We’ve gotten a lot of tweets and emails via our contact form in the last week about the overarching GPL debate created recently that has clearly shown that for many this appears to be an entirely new issue which many of us know to be not true.
For context and for helping out a lot of people with similar questions I just wanted to clearly state what I’ve been answering a number of people who have asked essentially: “What the heck is going on?!?”
@wpdailyco Hey Guys, can you helps us newbies who use Envato to purchase themes understand what the heck is going on, in simple terms???
— Aaron Sowma (@aaronsowma) January 29, 2013
To be sure, the GPL debate over WordPress Themes and licensing has been a conversation that’s been hotly discussed over the last few years with a few major blips here and there occasionally rising for the much larger media to grab a hold of.

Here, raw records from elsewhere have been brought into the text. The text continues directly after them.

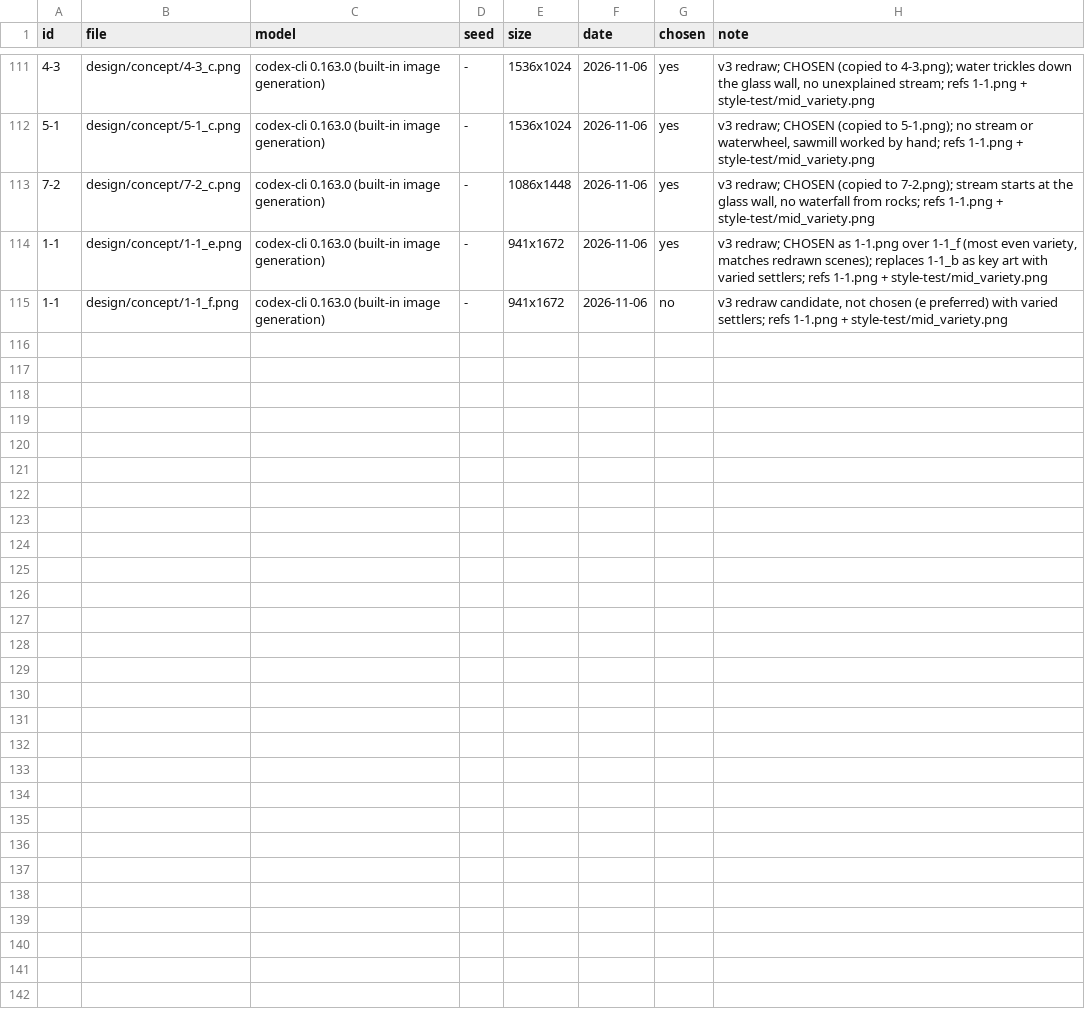
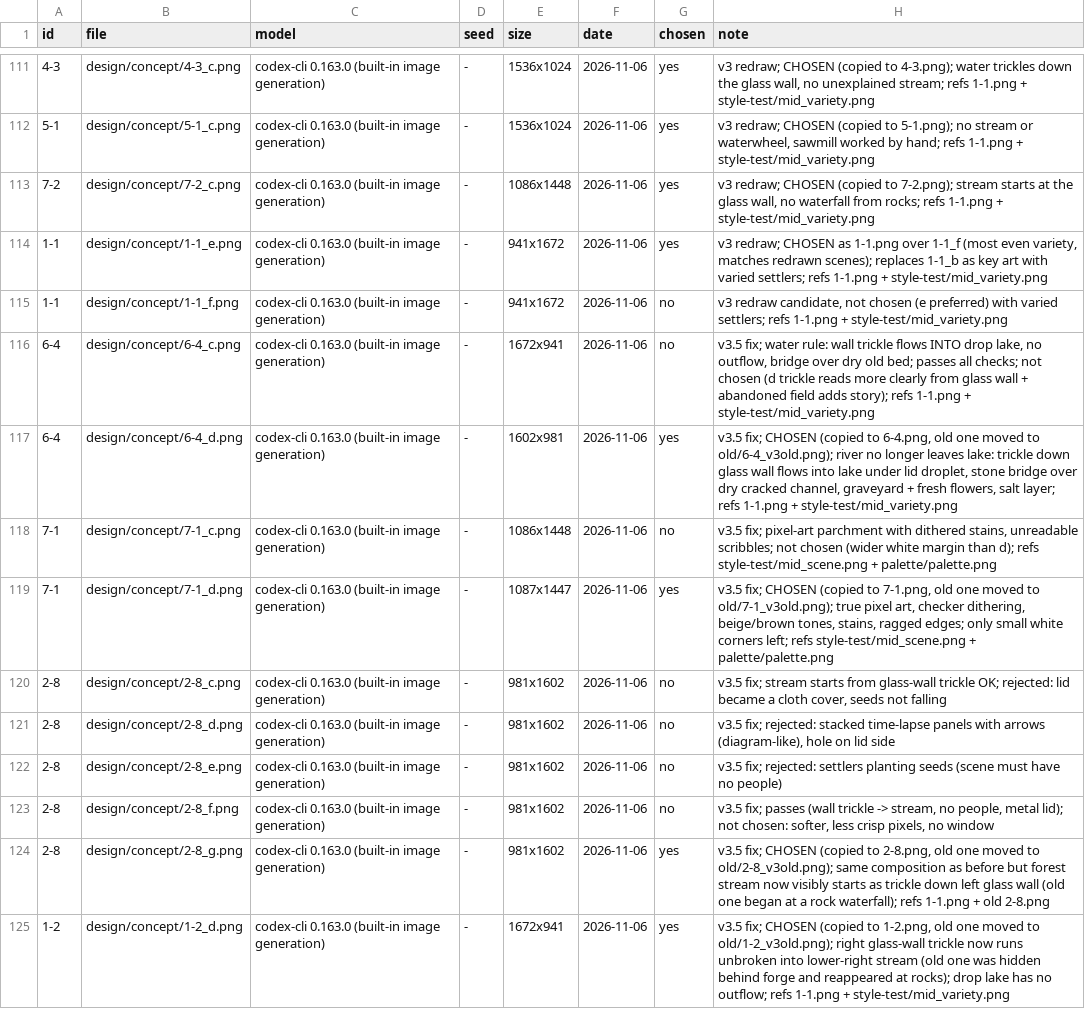
Before and after one commit to DH-KIM-hug/HELLO-SETTLER, a CSV file: design/concept/log.csv, drawn as a sheet; only a part is shown, gaps mark what is left out; the diff names each change by its address in the sheet, - before the commit and + after, or states it on an @@ line.

```diff
--- a/design/concept/log.csv
+++ b/design/concept/log.csv
+row 116: 6-4 | design/concept/6-4_c.png | codex-cli 0.163.0 (built-in image generation) | - | 1672x941 | 2026-11-06 | no | v3.5 fix; water rule: wall trickle flows INTO drop lake, no outflow, bridge over dry old bed; passes all checks; not chosen (d trickle reads more clearly from glass wall + abandoned field adds story); refs 1-1.png + style-test/mid_variety.png
+row 117: 6-4 | design/concept/6-4_d.png | codex-cli 0.163.0 (built-in image generation) | - | 1602x981 | 2026-11-06 | yes | v3.5 fix; CHOSEN (copied to 6-4.png, old one moved to old/6-4_v3old.png); river no longer leaves lake: trickle down glass wall flows into lake under lid droplet, stone bridge over dry cracked channel, graveyard + fresh flowers, salt layer; refs 1-1.png + style-test/mid_variety.png
+row 118: 7-1 | design/concept/7-1_c.png | codex-cli 0.163.0 (built-in image generation) | - | 1086x1448 | 2026-11-06 | no | v3.5 fix; pixel-art parchment with dithered stains, unreadable scribbles; not chosen (wider white margin than d); refs style-test/mid_scene.png + palette/palette.png
+row 119: 7-1 | design/concept/7-1_d.png | codex-cli 0.163.0 (built-in image generation) | - | 1087x1447 | 2026-11-06 | yes | v3.5 fix; CHOSEN (copied to 7-1.png, old one moved to old/7-1_v3old.png); true pixel art, checker dithering, beige/brown tones, stains, ragged edges; only small white corners left; refs style-test/mid_scene.png + palette/palette.png
+row 120: 2-8 | design/concept/2-8_c.png | codex-cli 0.163.0 (built-in image generation) | - | 981x1602 | 2026-11-06 | no | v3.5 fix; stream starts from glass-wall trickle OK; rejected: lid became a cloth cover, seeds not falling
+row 121: 2-8 | design/concept/2-8_d.png | codex-cli 0.163.0 (built-in image generation) | - | 981x1602 | 2026-11-06 | no | v3.5 fix; rejected: stacked time-lapse panels with arrows (diagram-like), hole on lid side
+row 122: 2-8 | design/concept/2-8_e.png | codex-cli 0.163.0 (built-in image generation) | - | 981x1602 | 2026-11-06 | no | v3.5 fix; rejected: settlers planting seeds (scene must have no people)
+row 123: 2-8 | design/concept/2-8_f.png | codex-cli 0.163.0 (built-in image generation) | - | 981x1602 | 2026-11-06 | no | v3.5 fix; passes (wall trickle -> stream, no people, metal lid); not chosen: softer, less crisp pixels, no window
+row 124: 2-8 | design/concept/2-8_g.png | codex-cli 0.163.0 (built-in image generation) | - | 981x1602 | 2026-11-06 | yes | v3.5 fix; CHOSEN (copied to 2-8.png, old one moved to old/2-8_v3old.png); same composition as before but forest stream now visibly starts as trickle down left glass wall (old one began at a rock waterfall); refs 1-1.png + old 2-8.png
+row 125: 1-2 | design/concept/1-2_d.png | codex-cli 0.163.0 (built-in image generation) | - | 1672x941 | 2026-11-06 | yes | v3.5 fix; CHOSEN (copied to 1-2.png, old one moved to old/1-2_v3old.png); right glass-wall trickle now runs unbroken into lower-right stream (old one was hidden behind forge and reappeared at rocks); drop lake has no outflow; refs 1-1.png + style-test/mid_variety.png
```
Also changed, not shown: 20 other files.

For example, Chris Pearson of DIY Themes was the center of the WordPress universe only a few years back when he and Matt Mullenweg had some words after Matt shared his thoughts about “premium” themes and WordPress developers who do not use the GPL as generally ‘evil.’
Of course, a lot of people had issue and a storm began to form. Chris Pearson vigorously defended his position which ultimately ended up in audio sit-down between the two via Mixergy, hosted by Andrew Warner. The full transcript can be found here.
To Pearson he should be able to license his theme and any of his own work in any way that he wants. This is without regard to the platform or even the technology that is used. Of course, the GPL has specific issue with this that states that anything built on GPL platform should also be under GPL when released.
It got so heated at one point that Matt insinuated that he could take Pearson to court in order to enforce the GPL. I’m not sure if anything ultimately was resolved in this regard but we know now that Pearson has created his own licensing called the “DIYthemes Software License Agreement” which he recently shared on Twitter after a conversation via Chris Wallace:
The point of this post is to again clearly show that this conversation which has enveloped many of us and which has stolen countless hours of our sleep already isn’t entirely new and will most take a bit of time to “iron out” – ultimately, when it all comes down to it, you must personally decide what you want to do with the information that you have and that you understand.
Some of these decisions will impact the way you do business, the way you earn an income, and the way you build web-based products for WordPress. You can stick with WordPress or even begin exploring other options, like Habari which has a very different perspective on licensing.
The choice is up to you – do your own research, ask the people you respect the most, and then make a decision. Remember, the world will continue to spin and life will go on as the dust clears and settles. Don’t worry about it too much and you’ll be just fine.
And already we see some positive changes in the air, at least from one perspective – so hang out tight, it’s going to be a fun and worthwhile ride.